Their work in schools is inspiring, but also is the artwork. The event in Cairns brought together 20 mural artists, both internationally acclaimed as well as locally famous. Various events were organised to inspire their murals, and this is where Sharks And Rays Australia got involved. After all, a mural of a sawfish can reach hundreds of thousands of people from around the world, if placed in the right location in Cairns!

At the beginning of May, I returned early form a field trip in the Northern Gulf of Carpentaria, to join a panel discussion with the artists and founders of Pangea Seed at the Cairns Tanks Arts Centre. Some of the points raised during this discussion were how art can change people’s perceptions of animals. For example, sharks are generally perceived to be dangerous, but a mural of a shark can be perceived to be beautiful, and it is this moment in which the observer’s mind opens, and becomes receptive and curious to the possibility that the long hold perception of the mindless killer might be wrong.

Below you will find the map of murals that were produced across Cairns, I hope you enjoy them for years to come.

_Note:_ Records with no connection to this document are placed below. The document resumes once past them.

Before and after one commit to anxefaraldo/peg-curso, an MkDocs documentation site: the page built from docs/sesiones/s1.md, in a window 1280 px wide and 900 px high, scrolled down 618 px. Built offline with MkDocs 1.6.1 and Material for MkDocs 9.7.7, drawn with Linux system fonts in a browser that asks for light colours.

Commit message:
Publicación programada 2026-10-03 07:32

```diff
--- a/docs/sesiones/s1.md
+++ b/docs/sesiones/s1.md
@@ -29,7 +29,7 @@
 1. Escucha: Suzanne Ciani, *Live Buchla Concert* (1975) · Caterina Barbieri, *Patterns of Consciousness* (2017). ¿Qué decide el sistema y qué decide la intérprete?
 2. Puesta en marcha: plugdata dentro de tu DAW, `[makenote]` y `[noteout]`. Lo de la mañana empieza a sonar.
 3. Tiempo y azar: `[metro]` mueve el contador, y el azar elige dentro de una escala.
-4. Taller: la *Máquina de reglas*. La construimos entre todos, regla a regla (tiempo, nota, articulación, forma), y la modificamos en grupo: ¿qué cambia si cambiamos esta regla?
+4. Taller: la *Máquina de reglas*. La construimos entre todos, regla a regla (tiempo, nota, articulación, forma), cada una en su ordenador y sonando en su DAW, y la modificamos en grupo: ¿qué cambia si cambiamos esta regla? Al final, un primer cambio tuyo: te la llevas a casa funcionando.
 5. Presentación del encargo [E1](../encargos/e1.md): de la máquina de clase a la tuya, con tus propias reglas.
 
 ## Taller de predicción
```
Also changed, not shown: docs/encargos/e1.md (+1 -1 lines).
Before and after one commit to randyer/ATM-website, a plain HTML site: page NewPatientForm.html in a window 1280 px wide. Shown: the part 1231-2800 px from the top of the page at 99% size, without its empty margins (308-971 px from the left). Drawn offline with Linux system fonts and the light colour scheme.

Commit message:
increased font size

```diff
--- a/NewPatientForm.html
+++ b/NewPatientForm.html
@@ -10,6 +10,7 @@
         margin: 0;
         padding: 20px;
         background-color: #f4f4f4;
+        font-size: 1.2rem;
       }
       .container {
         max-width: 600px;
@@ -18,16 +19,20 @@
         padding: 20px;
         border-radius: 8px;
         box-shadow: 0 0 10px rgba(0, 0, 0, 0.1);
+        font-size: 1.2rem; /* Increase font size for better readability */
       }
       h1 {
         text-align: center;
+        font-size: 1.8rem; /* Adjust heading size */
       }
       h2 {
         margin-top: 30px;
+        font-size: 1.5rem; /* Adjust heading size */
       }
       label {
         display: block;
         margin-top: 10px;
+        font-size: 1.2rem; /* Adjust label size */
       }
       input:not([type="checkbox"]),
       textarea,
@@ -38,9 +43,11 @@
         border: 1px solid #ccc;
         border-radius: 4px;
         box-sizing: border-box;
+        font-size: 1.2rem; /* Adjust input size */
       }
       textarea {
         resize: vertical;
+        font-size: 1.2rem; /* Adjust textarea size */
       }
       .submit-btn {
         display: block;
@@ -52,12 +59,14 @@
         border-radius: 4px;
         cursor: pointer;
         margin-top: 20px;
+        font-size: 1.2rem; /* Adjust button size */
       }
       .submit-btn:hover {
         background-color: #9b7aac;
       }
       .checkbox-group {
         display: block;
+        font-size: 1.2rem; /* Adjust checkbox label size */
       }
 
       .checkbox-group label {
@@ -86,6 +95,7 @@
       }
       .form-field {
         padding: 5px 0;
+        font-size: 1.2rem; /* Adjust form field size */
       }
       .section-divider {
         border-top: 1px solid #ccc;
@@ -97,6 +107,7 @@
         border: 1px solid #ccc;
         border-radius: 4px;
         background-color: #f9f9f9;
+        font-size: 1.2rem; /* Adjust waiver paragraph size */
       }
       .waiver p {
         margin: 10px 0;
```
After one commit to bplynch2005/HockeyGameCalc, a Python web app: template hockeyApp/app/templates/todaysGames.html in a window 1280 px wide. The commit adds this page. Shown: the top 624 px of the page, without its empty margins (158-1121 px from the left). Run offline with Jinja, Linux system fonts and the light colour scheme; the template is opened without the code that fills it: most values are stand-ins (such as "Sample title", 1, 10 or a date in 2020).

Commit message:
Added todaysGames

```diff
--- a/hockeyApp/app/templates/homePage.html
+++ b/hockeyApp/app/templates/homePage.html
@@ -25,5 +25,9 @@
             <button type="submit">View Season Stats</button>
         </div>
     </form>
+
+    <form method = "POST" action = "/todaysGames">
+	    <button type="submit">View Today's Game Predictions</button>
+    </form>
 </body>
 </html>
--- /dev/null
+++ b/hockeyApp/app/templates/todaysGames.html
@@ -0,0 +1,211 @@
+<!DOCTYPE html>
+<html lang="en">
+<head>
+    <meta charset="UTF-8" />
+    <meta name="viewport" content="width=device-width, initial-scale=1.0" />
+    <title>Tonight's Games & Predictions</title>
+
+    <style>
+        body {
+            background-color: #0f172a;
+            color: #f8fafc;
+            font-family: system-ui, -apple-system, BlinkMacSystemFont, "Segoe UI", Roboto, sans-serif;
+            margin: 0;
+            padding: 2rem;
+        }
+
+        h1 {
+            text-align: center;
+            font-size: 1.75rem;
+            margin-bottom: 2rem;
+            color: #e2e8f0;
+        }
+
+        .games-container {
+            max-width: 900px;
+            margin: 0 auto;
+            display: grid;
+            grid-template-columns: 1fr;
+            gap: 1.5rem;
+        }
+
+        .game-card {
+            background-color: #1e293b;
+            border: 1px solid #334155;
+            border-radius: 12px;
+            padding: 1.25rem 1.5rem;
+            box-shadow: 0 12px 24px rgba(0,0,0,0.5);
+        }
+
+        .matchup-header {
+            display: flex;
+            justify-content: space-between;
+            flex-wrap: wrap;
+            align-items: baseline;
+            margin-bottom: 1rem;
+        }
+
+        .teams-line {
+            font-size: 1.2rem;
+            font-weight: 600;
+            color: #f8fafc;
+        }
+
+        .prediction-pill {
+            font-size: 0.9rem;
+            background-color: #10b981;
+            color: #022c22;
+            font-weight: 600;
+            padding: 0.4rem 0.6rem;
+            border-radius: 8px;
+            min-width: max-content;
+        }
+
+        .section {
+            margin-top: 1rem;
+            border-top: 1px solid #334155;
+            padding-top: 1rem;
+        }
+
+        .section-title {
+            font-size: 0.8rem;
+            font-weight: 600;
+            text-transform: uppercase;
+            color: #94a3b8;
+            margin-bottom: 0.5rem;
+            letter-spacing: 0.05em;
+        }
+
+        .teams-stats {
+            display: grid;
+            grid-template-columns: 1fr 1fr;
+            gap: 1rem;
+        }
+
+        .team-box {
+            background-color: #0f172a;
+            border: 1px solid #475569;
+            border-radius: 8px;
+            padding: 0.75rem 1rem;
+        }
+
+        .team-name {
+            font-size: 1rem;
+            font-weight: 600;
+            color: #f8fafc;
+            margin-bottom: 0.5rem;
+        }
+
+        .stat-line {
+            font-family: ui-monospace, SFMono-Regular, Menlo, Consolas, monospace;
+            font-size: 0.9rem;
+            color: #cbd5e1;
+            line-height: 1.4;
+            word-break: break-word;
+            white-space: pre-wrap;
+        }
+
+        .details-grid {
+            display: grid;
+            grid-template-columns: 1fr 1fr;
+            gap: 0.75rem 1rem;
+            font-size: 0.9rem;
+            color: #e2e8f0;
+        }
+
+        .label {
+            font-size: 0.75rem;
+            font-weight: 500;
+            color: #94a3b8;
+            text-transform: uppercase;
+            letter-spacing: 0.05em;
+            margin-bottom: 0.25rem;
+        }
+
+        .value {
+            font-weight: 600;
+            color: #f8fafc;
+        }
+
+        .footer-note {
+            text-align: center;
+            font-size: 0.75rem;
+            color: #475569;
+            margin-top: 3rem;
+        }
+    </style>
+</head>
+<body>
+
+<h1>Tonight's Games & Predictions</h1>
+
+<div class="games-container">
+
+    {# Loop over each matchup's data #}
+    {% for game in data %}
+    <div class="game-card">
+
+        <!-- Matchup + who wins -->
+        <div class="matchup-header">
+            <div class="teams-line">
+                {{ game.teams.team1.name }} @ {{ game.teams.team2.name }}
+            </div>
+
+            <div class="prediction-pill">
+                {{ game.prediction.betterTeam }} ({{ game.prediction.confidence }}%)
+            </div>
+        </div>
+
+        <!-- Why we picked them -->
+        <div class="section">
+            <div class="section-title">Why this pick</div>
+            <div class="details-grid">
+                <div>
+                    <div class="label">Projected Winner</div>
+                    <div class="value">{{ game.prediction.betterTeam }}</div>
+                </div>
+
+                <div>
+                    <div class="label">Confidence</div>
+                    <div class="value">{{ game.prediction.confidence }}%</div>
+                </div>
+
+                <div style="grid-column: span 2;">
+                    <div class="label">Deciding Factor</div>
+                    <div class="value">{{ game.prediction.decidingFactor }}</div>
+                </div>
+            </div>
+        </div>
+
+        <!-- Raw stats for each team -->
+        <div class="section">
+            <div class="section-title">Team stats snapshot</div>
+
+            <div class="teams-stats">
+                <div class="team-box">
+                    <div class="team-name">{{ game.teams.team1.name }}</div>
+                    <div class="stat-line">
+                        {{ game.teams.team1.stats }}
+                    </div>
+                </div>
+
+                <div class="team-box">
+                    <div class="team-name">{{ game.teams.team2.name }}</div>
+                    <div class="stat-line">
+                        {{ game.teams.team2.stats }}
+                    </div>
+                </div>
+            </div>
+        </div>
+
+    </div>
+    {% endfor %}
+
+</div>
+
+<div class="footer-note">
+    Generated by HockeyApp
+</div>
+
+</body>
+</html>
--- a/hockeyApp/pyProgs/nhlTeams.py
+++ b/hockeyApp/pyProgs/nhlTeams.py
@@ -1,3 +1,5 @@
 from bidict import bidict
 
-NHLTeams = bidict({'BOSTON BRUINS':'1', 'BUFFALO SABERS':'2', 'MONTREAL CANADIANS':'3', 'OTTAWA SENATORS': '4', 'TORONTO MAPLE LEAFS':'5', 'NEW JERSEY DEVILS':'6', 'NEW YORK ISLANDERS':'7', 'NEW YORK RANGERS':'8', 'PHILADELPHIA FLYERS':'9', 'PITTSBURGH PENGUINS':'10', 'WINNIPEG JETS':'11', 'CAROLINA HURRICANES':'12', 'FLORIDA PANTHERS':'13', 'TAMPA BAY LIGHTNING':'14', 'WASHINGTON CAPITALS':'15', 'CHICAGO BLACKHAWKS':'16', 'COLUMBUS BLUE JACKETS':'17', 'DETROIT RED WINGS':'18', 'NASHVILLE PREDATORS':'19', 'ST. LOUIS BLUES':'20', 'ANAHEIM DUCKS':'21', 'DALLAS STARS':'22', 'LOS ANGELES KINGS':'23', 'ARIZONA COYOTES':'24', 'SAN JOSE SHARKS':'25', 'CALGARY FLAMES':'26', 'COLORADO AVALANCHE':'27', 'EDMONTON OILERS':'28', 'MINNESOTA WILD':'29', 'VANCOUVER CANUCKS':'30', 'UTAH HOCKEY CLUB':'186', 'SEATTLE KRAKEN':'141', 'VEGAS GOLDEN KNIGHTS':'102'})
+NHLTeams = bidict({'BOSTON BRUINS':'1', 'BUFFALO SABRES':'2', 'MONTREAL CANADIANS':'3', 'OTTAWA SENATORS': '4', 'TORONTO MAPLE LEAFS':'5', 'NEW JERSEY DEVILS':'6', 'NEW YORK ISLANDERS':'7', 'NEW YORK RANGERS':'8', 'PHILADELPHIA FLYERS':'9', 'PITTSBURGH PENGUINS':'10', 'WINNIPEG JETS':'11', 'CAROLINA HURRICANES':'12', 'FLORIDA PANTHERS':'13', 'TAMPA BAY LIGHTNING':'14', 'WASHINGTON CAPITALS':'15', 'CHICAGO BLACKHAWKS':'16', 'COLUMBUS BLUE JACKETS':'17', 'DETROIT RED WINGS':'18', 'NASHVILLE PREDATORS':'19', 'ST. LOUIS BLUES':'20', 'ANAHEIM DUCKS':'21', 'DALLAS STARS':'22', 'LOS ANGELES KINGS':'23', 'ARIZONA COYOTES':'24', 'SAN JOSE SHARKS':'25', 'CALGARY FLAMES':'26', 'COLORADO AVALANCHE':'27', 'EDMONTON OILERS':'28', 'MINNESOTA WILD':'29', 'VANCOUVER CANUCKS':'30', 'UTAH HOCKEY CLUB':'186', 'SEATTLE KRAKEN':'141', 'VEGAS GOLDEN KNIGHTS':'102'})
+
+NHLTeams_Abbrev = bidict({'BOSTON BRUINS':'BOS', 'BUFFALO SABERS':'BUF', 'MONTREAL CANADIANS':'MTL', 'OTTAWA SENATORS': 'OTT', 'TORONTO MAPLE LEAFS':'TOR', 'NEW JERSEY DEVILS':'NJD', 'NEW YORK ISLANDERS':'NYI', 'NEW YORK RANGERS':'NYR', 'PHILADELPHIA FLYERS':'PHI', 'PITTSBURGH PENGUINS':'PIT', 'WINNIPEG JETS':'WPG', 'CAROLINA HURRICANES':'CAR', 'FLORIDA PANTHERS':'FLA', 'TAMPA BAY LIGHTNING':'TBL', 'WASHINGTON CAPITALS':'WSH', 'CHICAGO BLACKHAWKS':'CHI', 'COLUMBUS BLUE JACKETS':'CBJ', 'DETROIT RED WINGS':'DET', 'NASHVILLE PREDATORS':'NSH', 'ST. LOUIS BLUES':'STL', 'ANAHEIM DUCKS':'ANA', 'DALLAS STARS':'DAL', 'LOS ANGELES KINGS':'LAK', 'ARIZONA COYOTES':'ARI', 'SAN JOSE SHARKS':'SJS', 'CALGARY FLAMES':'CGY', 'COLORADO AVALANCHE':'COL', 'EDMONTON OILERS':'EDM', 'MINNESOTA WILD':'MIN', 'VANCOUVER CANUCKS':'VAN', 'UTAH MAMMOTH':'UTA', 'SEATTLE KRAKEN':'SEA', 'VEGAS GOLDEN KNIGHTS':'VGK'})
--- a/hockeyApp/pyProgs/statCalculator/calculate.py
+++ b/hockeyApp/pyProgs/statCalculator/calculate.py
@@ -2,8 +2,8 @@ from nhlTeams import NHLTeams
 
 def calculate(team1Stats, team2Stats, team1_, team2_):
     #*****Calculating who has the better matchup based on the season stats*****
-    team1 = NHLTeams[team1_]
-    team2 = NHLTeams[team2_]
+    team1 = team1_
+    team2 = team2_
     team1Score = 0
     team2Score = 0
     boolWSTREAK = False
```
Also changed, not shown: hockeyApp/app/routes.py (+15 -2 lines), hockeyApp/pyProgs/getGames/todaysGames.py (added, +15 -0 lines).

This blog post was originally published as a project update for the Save Our Seas Foundation. You can access the original post here.

Sometimes working with endangered species can be difficult. Personally, I have a lot of respect for my fellow elasmobranch biologists who collect samples and sightings data from fish markets and other locations that bring you close to only body parts of the species you are working so hard to protect.

Last week I received a set of saws that Queensland Fisheries had confiscated. The previous owner of these had received a fine for possession without a permit. It is likely that many of these saws had been taken before sawfish had been protected. But it is also likely that the saws represent a subset of what he collected, the subset that he was not yet able to sell.

The saws will be used for research and education. DNA samples and measurements will be taken, and some of the saws will be used for school visits. But these saws will also guide future sampling efforts. Being an optimist, I am hoping they might lead us to a remnant population of a Pristis species on Queensland’s east coast, in a location where potentially even the populations of Anoxyrpstis cuspidata might still be healthy.